We have key research themes in:
- Business transformation
- Digital economy
- Finance and accounting
- Marketing and retail management
- People and organisations
- Strategy and entrepreneurship.
Our academic staff
See a full list of all our academic staff within the Surrey Business School.
Centre of Digital Economy (CoDE)
University of Surrey Business and Economic Experiments (USBEE) Laboratory
Applicants are expected to hold a good first degree (minimum 2:1) and a Master's degree (minimum Merit) in a relevant subject from an internationally recognised university.
International entry requirements by country
English language requirements
IELTS Academic: 6.5 or above (or equivalent) with 6.0 in each individual category.
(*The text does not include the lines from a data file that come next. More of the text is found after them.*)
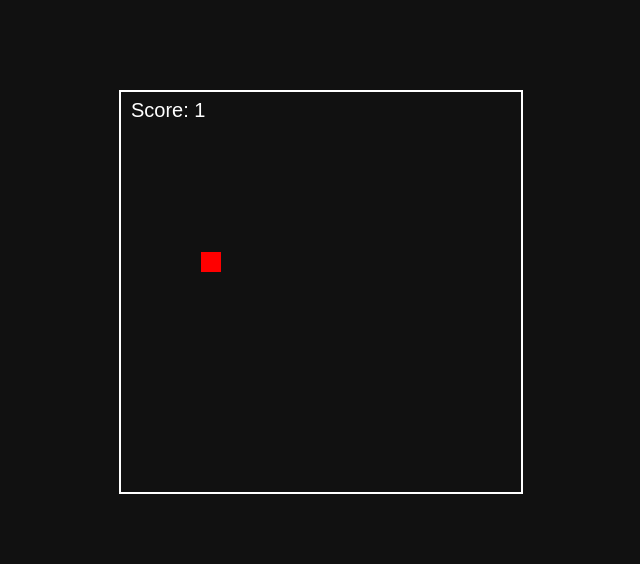
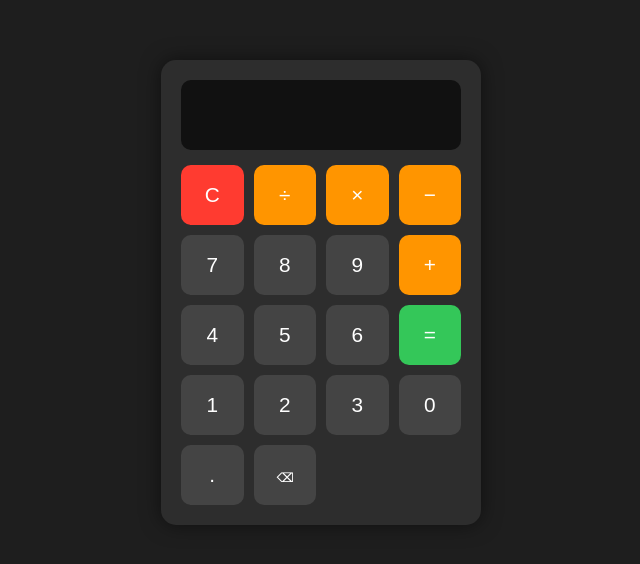
Before and after one commit to Thaweechok06/-, a plain HTML site: page index.html in a window 1280 px wide. Shown: the part 108-672 px from the top of the page, without its empty margins (319-959 px from the left). Drawn offline with Linux system fonts and the light colour scheme.

Commit message:
Thaweechok06

```diff
--- a/index.html
+++ b/index.html
@@ -1,105 +1,160 @@
 <!DOCTYPE html>
-<html>
+<html lang="th">
 <head>
 <meta charset="UTF-8">
-<title>Snake Game</title>
+<meta name="viewport" content="width=device-width, initial-scale=1.0">
+<title>Calculator</title>
+
 <style>
+*{
+    margin:0;
+    padding:0;
+    box-sizing:border-box;
+    font-family:Arial, sans-serif;
+}
+
 body{
+    background:#1e1e1e;
     display:flex;
     justify-content:center;
     align-items:center;
     height:100vh;
+}
+
+.calculator{
+    background:#2d2d2d;
+    padding:20px;
+    border-radius:15px;
+    box-shadow:0 0 20px rgba(0,0,0,0.5);
+    width:320px;
+}
+
+#display{
+    width:100%;
+    height:70px;
+    border:none;
+    border-radius:10px;
+    font-size:2rem;
+    text-align:right;
+    padding:10px;
+    margin-bottom:15px;
     background:#111;
-    margin:0;
+    color:white;
 }
-canvas{
-    border:2px solid white;
+
+.buttons{
+    display:grid;
+    grid-template-columns:repeat(4,1fr);
+    gap:10px;
+}
+
+button{
+    height:60px;
+    border:none;
+    border-radius:10px;
+    font-size:1.3rem;
+    cursor:pointer;
+    transition:0.2s;
+}
+
+button:hover{
+    opacity:0.85;
+}
+
+.number{
+    background:#444;
+    color:white;
+}
+
+.operator{
+    background:#ff9500;
+    color:white;
+}
+
+.clear{
+    background:#ff3b30;
+    color:white;
+}
+
+.equal{
+    background:#34c759;
+    color:white;
 }
 </style>
 </head>
 <body>
 
-<canvas id="game" width="400" height="400"></canvas>
+<div class="calculator">
+    <input type="text" id="display" readonly>
+
+    <div class="buttons">
+        <button class="clear" onclick="clearDisplay()">C</button>
+        <button class="operator" onclick="append('/')">÷</button>
+        <button class="operator" onclick="append('*')">×</button>
+        <button class="operator" onclick="append('-')">−</button>
+
+        <button class="number" onclick="append('7')">7</button>
+        <button class="number" onclick="append('8')">8</button>
+        <button class="number" onclick="append('9')">9</button>
+        <button class="operator" onclick="append('+')">+</button>
+
+        <button class="number" onclick="append('4')">4</button>
+        <button class="number" onclick="append('5')">5</button>
+        <button class="number" onclick="append('6')">6</button>
+        <button class="equal" onclick="calculate()" rowspan="2">=</button>
+
+        <button class="number" onclick="append('1')">1</button>
+        <button class="number" onclick="append('2')">2</button>
+        <button class="number" onclick="append('3')">3</button>
+
+        <button class="number" onclick="append('0')">0</button>
+        <button class="number" onclick="append('.')">.</button>
+        <button class="number" onclick="backspace()">⌫</button>
+    </div>
+</div>
 
 <script>
-const canvas = document.getElementById("game");
-const ctx = canvas.getContext("2d");
+const display = document.getElementById("display");
 
-const box = 20;
+function append(value){
+    display.value += value;
+}
 
-let snake = [{x: 200, y: 200}];
-let food = {
-    x: Math.floor(Math.random()*20)*box,
-    y: Math.floor(Math.random()*20)*box
-};
+function clearDisplay(){
+    display.value = "";
+}
 
-let dx = box;
-let dy = 0;
-let score = 0;
+function backspace(){
+    display.value = display.value.slice(0,-1);
+}
 
-document.addEventListener("keydown", e => {
-    if(e.key === "ArrowUp" && dy === 0){
-        dx = 0;
-        dy = -box;
+function calculate(){
+    try{
+        display.value = eval(display.value);
+    }catch{
+        display.value = "Error";
     }
-    if(e.key === "ArrowDown" && dy === 0){
-        dx = 0;
-        dy = box;
+}
+
+document.addEventListener("keydown",(e)=>{
+    const allowed = "0123456789+-*/.";
+
+    if(allowed.includes(e.key)){
+        append(e.key);
     }
-    if(e.key === "ArrowLeft" && dx === 0){
-        dx = -box;
-        dy = 0;
+
+    if(e.key === "Enter"){
+        calculate();
     }
-    if(e.key === "ArrowRight" && dx === 0){
-        dx = box;
-        dy = 0;
+
+    if(e.key === "Backspace"){
+        backspace();
+    }
+
+    if(e.key === "Escape"){
+        clearDisplay();
     }
 });
-
-function draw(){
-    ctx.fillStyle = "#111";
-    ctx.fillRect(0,0,400,400);
-
-    snake.forEach((part,index)=>{
-        ctx.fillStyle = index===0 ? "lime" : "green";
-        ctx.fillRect(part.x,part.y,box,box);
-    });
-
-    ctx.fillStyle = "red";
-    ctx.fillRect(food.x,food.y,box,box);
-
-    let head = {
-        x: snake[0].x + dx,
-        y: snake[0].y + dy
-    };
-
-    if(
-        head.x < 0 || head.x >= 400 ||
-        head.y < 0 || head.y >= 400 ||
-        snake.some(seg => seg.x === head.x && seg.y === head.y)
-    ){
-        alert("Game Over! Score: " + score);
-        location.reload();
-    }
-
-    snake.unshift(head);
-
-    if(head.x === food.x && head.y === food.y){
-        score++;
-        food = {
-            x: Math.floor(Math.random()*20)*box,
-            y: Math.floor(Math.random()*20)*box
-        };
-    }else{
-        snake.pop();
-    }
-
-    ctx.fillStyle = "white";
-    ctx.font = "20px Arial";
-    ctx.fillText("Score: " + score, 10, 25);
-}
-
-setInterval(draw, 100);
 </script>
 
 </body>
```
View the other English language qualifications that we accept.
If you do not currently meet the level required for your programme, we offer intensive pre-sessional English language courses, designed to take you to the level of English ability and skill required for your studies here.
Selection is based on applicants meeting the expected entry requirements, assessment of application, successful interview and suitable references where required.
Start date: October 2023
- To be confirmed
- To be confirmed
Start date: January 2024
- To be confirmed
- To be confirmed
For fees payable in 2022/23, these will increase by 4 per cent, rounded up to the nearest £100 for subsequent years of study. Any start date other than October will attract a pro-rata fee for that year of entry (75 per cent for January, 50 per cent for April and 25 per cent for July).
Overseas students applying for 2022 entry should note that annual fees will rise by 4% rounded up to the nearest £100.
There are additional costs that you can expect to incur when studying at Surrey. Find out more.
A Postgraduate Doctoral Loan can help with course fees and living costs while you study a postgraduate doctoral course.
How to apply
If you are applying for a studentship to work on a particular project, you should enter the details of the specific project that you wish to apply for rather than your own research proposal.
Code of practice for research degrees
Surrey’s postgraduate research code of practice sets out the University's policy and procedural framework relating to research degrees. The code defines a set of standard procedures and specific responsibilities covering the academic supervision, administration and assessment of research degrees for all faculties within the University.
Download the code of practice for research degrees (PDF).
Terms and conditions
When you accept an offer of a place at the University of Surrey, you are agreeing to comply with our policies and regulations, and our terms and conditions. These terms and conditions are provided in two stages: first when we make an offer and second when students who have accepted their offers register to study at the University. View our offer terms and conditions and our generic registration terms and conditions (PDF) for the 2022/2023 academic year as a guide as to what to expect.
Please note: our offer terms and conditions will be available in the September of the calendar year prior to the year in which you begin your studies. Our registration terms and conditions will vary to take into account specifics of your course.
This online prospectus has been prepared and published in advance of the academic year to which it applies. The University of Surrey has used its reasonable efforts to ensure that the information is accurate at the time of publishing, but changes (for example to course content or additional costs) may occur given the interval between publishing and commencement of the course. It is therefore very important to check this website for any updates before you apply for a course with us. Read our full disclaimer.